→ **Activity**
The entries contain pictures, which should not appear in the copy; everything else must be reproduced exactly.

→ **Data**
######

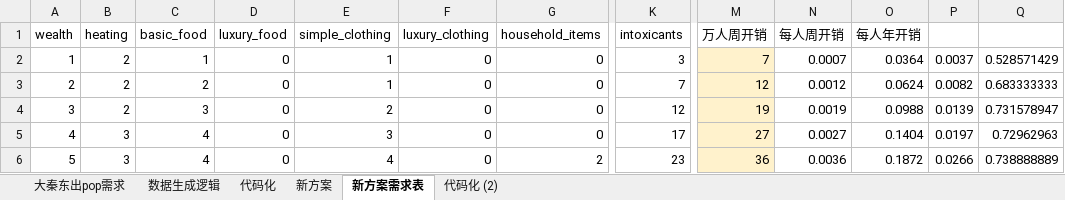
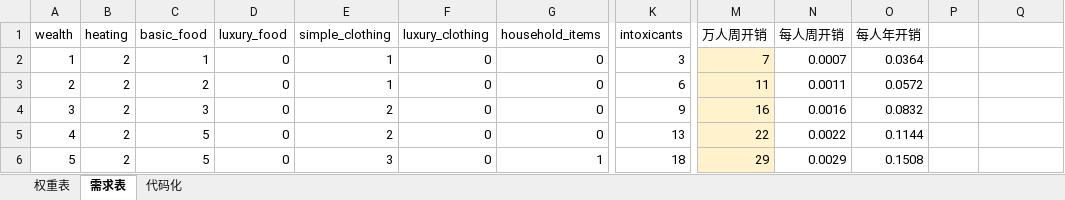
Before and after one commit to Miraiteko/BreakOut_Breed, an Excel workbook: common/buy_packages/大秦东出pop需求表.xlsx, sheet 需求表, drawn as a sheet; only a part is shown, gaps mark what is left out; values as stored, in another font and other column widths than the file's, no borders; charts and pictures not drawn; the diff covers the shown part only; the diff names each change by its address in the sheet, - before the commit and + after, or states it on an @@ line.

```diff
--- a/common/buy_packages/大秦东出pop需求表.xlsx (sheet 需求表)
+++ b/common/buy_packages/大秦东出pop需求表.xlsx (sheet 需求表)
-sheet tab: 新方案
+sheet tab: 权重表
-sheet tab: 新方案需求表
+sheet tab: 需求表
-sheet tab: 大秦东出pop需求
-sheet tab: 数据生成逻辑
-sheet tab: 代码化 (2)
@@ sheet tab order changed: 权重表 | 需求表 | 代码化 @@
-P2: 0.0037
+P2: (empty)
-Q2: 0.528571429
+Q2: (empty)
-K3 (intoxicants): 7
+K3 (intoxicants): 6
-M3 (万人周开销): 12
+M3 (万人周开销): 11
-N3 (每人周开销): 0.0012
+N3 (每人周开销): 0.0011
-O3 (每人年开销): 0.0624
+O3 (每人年开销): 0.0572
-P3: 0.0082
+P3: (empty)
-Q3: 0.683333333
+Q3: (empty)
-K4 (intoxicants): 12
+K4 (intoxicants): 9
-M4 (万人周开销): 19
+M4 (万人周开销): 16
-N4 (每人周开销): 0.0019
+N4 (每人周开销): 0.0016
-O4 (每人年开销): 0.0988
+O4 (每人年开销): 0.0832
-P4: 0.0139
+P4: (empty)
-Q4: 0.731578947
+Q4: (empty)
-B5:B6 (heating): 3
+B5:B6 (heating): 2
-C5:C6 (basic_food): 4
+C5:C6 (basic_food): 5
-E5 (simple_clothing): 3
+E5 (simple_clothing): 2
-K5 (intoxicants): 17
+K5 (intoxicants): 13
-M5 (万人周开销): 27
+M5 (万人周开销): 22
-N5 (每人周开销): 0.0027
+N5 (每人周开销): 0.0022
-O5 (每人年开销): 0.1404
+O5 (每人年开销): 0.1144
-P5: 0.0197
+P5: (empty)
-Q5: 0.72962963
+Q5: (empty)
-E6 (simple_clothing): 4
+E6 (simple_clothing): 3
-G6 (household_items): 2
+G6 (household_items): 1
-K6 (intoxicants): 23
+K6 (intoxicants): 18
-M6 (万人周开销): 36
+M6 (万人周开销): 29
-N6 (每人周开销): 0.0036
+N6 (每人周开销): 0.0029
-O6 (每人年开销): 0.1872
+O6 (每人年开销): 0.1508
-P6: 0.0266
+P6: (empty)
-Q6: 0.738888889
+Q6: (empty)
```
Also changed, not shown: 1216 edited cells elsewhere in this sheet, sheet 代码化, sheet 权重表, charts or pictures, 1 other file.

######

→ **Exercise solution**
Before and after one commit to Miraiteko/BreakOut_Breed, an Excel workbook: common/buy_packages/大秦东出pop需求表.xlsx, sheet 需求表, drawn as a sheet; only a part is shown, gaps mark what is left out; values as stored, in another font and other column widths than the file's, no borders; charts and pictures not drawn; the diff covers the shown part only; the diff names each change by its address in the sheet, - before the commit and + after, or states it on an @@ line.

```diff
--- a/common/buy_packages/大秦东出pop需求表.xlsx (sheet 需求表)
+++ b/common/buy_packages/大秦东出pop需求表.xlsx (sheet 需求表)
-sheet tab: 新方案
+sheet tab: 权重表
-sheet tab: 新方案需求表
+sheet tab: 需求表
-sheet tab: 大秦东出pop需求
-sheet tab: 数据生成逻辑
-sheet tab: 代码化 (2)
@@ sheet tab order changed: 权重表 | 需求表 | 代码化 @@
-P2: 0.0037
+P2: (empty)
-Q2: 0.528571429
+Q2: (empty)
-K3 (intoxicants): 7
+K3 (intoxicants): 6
-M3 (万人周开销): 12
+M3 (万人周开销): 11
-N3 (每人周开销): 0.0012
+N3 (每人周开销): 0.0011
-O3 (每人年开销): 0.0624
+O3 (每人年开销): 0.0572
-P3: 0.0082
+P3: (empty)
-Q3: 0.683333333
+Q3: (empty)
-K4 (intoxicants): 12
+K4 (intoxicants): 9
-M4 (万人周开销): 19
+M4 (万人周开销): 16
-N4 (每人周开销): 0.0019
+N4 (每人周开销): 0.0016
-O4 (每人年开销): 0.0988
+O4 (每人年开销): 0.0832
-P4: 0.0139
+P4: (empty)
-Q4: 0.731578947
+Q4: (empty)
-B5:B6 (heating): 3
+B5:B6 (heating): 2
-C5:C6 (basic_food): 4
+C5:C6 (basic_food): 5
-E5 (simple_clothing): 3
+E5 (simple_clothing): 2
-K5 (intoxicants): 17
+K5 (intoxicants): 13
-M5 (万人周开销): 27
+M5 (万人周开销): 22
-N5 (每人周开销): 0.0027
+N5 (每人周开销): 0.0022
-O5 (每人年开销): 0.1404
+O5 (每人年开销): 0.1144
-P5: 0.0197
+P5: (empty)
-Q5: 0.72962963
+Q5: (empty)
-E6 (simple_clothing): 4
+E6 (simple_clothing): 3
-G6 (household_items): 2
+G6 (household_items): 1
-K6 (intoxicants): 23
+K6 (intoxicants): 18
-M6 (万人周开销): 36
+M6 (万人周开销): 29
-N6 (每人周开销): 0.0036
+N6 (每人周开销): 0.0029
-O6 (每人年开销): 0.1872
+O6 (每人年开销): 0.1508
-P6: 0.0266
+P6: (empty)
-Q6: 0.738888889
+Q6: (empty)
```
Also changed, not shown: 1216 edited cells elsewhere in this sheet, sheet 代码化, sheet 权重表, charts or pictures, 1 other file.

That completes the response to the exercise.